Speaking of which, on Monday evening, Senate Majority Leader Harry Reid, D-Nev., explained away public opposition to this new health care law, shaped in large part by the special deals he made with reluctant senators last December.
"The loud minority made a lot of noise," Reid said. "Everybody acknowledges, with rare exception, that what we did with our immediate deliverables was terrific."
Reid's state defies the laws of math. Sixty-two percent of Nevadans somehow constitute a "rare exception." And it looks as though the "loud minority" will send Reid looking for a new insurance plan later this year.
David Freddoso is the Washington Examiner's online opinion editor. He can be reached at firstname.lastname@example.org.

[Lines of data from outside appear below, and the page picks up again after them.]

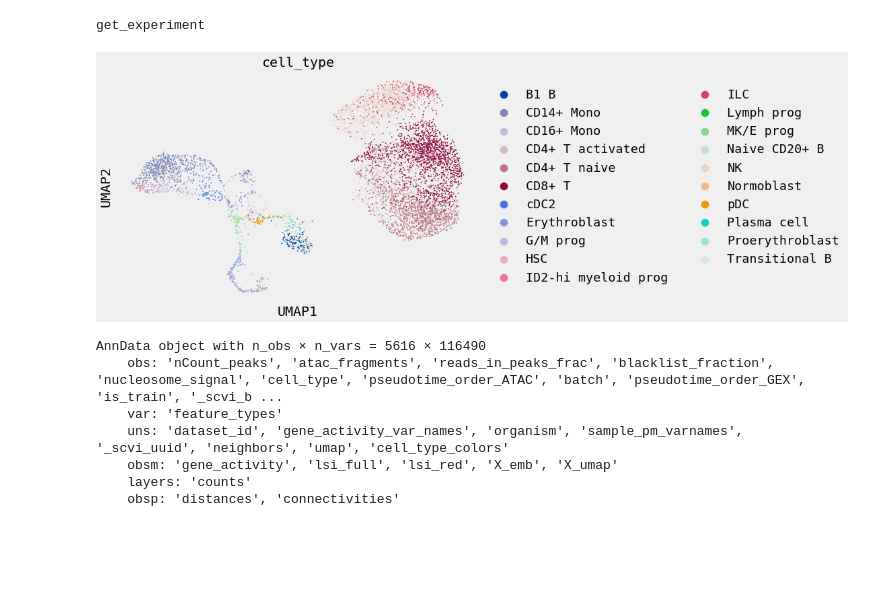
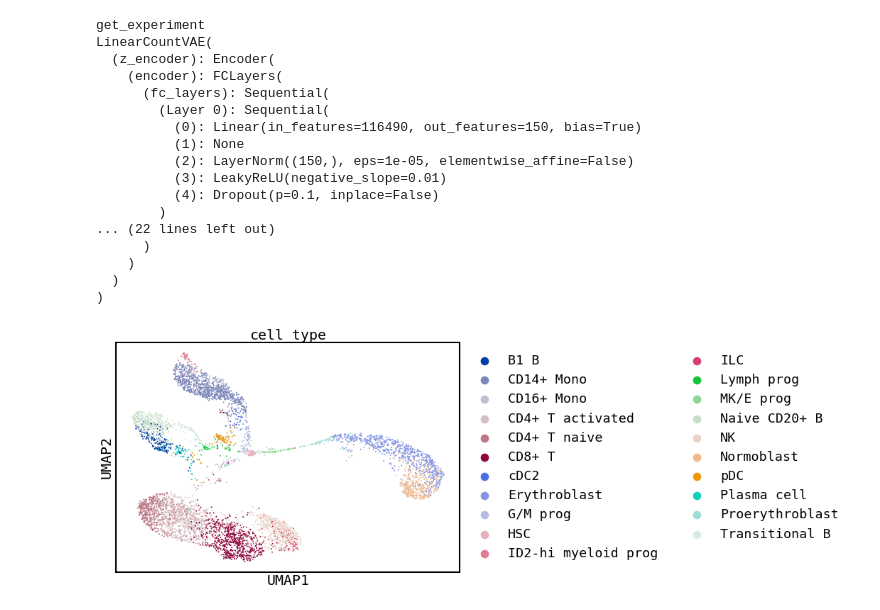
Before and after one commit to theislab/scatac_poisson_reproducibility, a Jupyter notebook: notebooks/process_seml.ipynb, the cells around one changed output. Drawn from its saved outputs; the diff is of its cells as text; code cells hidden in the pictures; blank space fills up the shorter version.

```diff
--- a/notebooks/process_seml.ipynb
+++ b/notebooks/process_seml.ipynb
@@ -72,15 +82,21 @@ OMP: Info #276: omp_set_nested routine deprecated, please use omp_set_max_active
 # %%
-adata = plot_embedding('atac_atac_prediction_counts', "319ce03ecb9a071fad11a73f60e50efd")
+adata = plot_embedding('atac_atac_prediction_counts', "e1c03c82c0c62e4b8ca20bd0beb70100")
 # %% [output]
 get_experiment
+LinearCountVAE(
+  (z_encoder): Encoder(
+    (encoder): FCLayers(
+      (fc_layers): Sequential(
+        (Layer 0): Sequential(
+          (0): Linear(in_features=116490, out_features=150, bias=True)
+          (1): None
+          (2): LayerNorm((150,), eps=1e-05, elementwise_affine=False)
+          (3): LeakyReLU(negative_slope=0.01)
+          (4): Dropout(p=0.1, inplace=False)
+        )
+... (22 lines left out)
+      )
+    )
+  )
+)
-[figure, old version]
+[figure, new version]
-# %%
-adata
-# %% [output]
-AnnData object with n_obs × n_vars = 5616 × 116490
-    obs: 'nCount_peaks', 'atac_fragments', 'reads_in_peaks_frac', 'blacklist_fraction', 'nucleosome_signal', 'cell_type', 'pseudotime_order_ATAC', 'batch', 'pseudotime_order_GEX', 'is_train', '_scvi_b ...
-    var: 'feature_types'
-    uns: 'dataset_id', 'gene_activity_var_names', 'organism', 'sample_pm_varnames', '_scvi_uuid', 'neighbors', 'umap', 'cell_type_colors'
-    obsm: 'gene_activity', 'lsi_full', 'lsi_red', 'X_emb', 'X_umap'
-    layers: 'counts'
-    obsp: 'distances', 'connectivities'
```
Also changed, not shown: parts of 27 cells of this notebook.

"To become law- hence eligible for admentment via reconciliation- the Senate health-care bill must actually be signed into law. The Constitution speaks directly to how that is done. According to Article I, Section 7, in order for a "Bill" to "become a Law" it "shall have passed the House of Representatives and the Senate" and be "presented to the President of the United States" for signature or veto. Unless a bill actually has "passed" both Houses, it cannot be presented to the president and cannot become a law.
To be sure, each House of Congress has power to "determine the Rules of its Proceedings." Each House can thus determine how much debate to permit, whether to allow amendments from the floor, and even to require supermajority votes for some types of proceeding. But House and Senate rules cannot dispense with the bare-bones requirements of the Constitution. Under Article I, Section 7, passage of one bill cannot be deemed to be enactment of another.
The Slaughter solution attempts to allow the House to pass the Senate bill, plus a bill amending it, with a single vote. The senators would then vote only on the amendatory bill. But this means that no single bill will have passed both houses in the same form. As the Supreme Court wrote in Clinton v. City of New York (1998), a bil containing the "exact text" must be approved by one house; the other house must approve "precisely the same text."
These constitutional rules set forth in Article I are not mere exercises in formalism. They ensure the democratic accountability of our representatives. Under Section 7, no bill can become law unless it is put up for public vote by both houses of Congress, and under Section 5 "the Yeas and Nays of the Members of either House on any question... shall be entered on the Journal." These requirement enable the people to evaluate whether their representatives are promoting their interests and the public good. Democratic leaders have not announced whether they will pursue the Slaughter solution. But the very purpose of it is to enable members of the House to vote for something without appearing to do so. The Constitution was drafted to prevent that.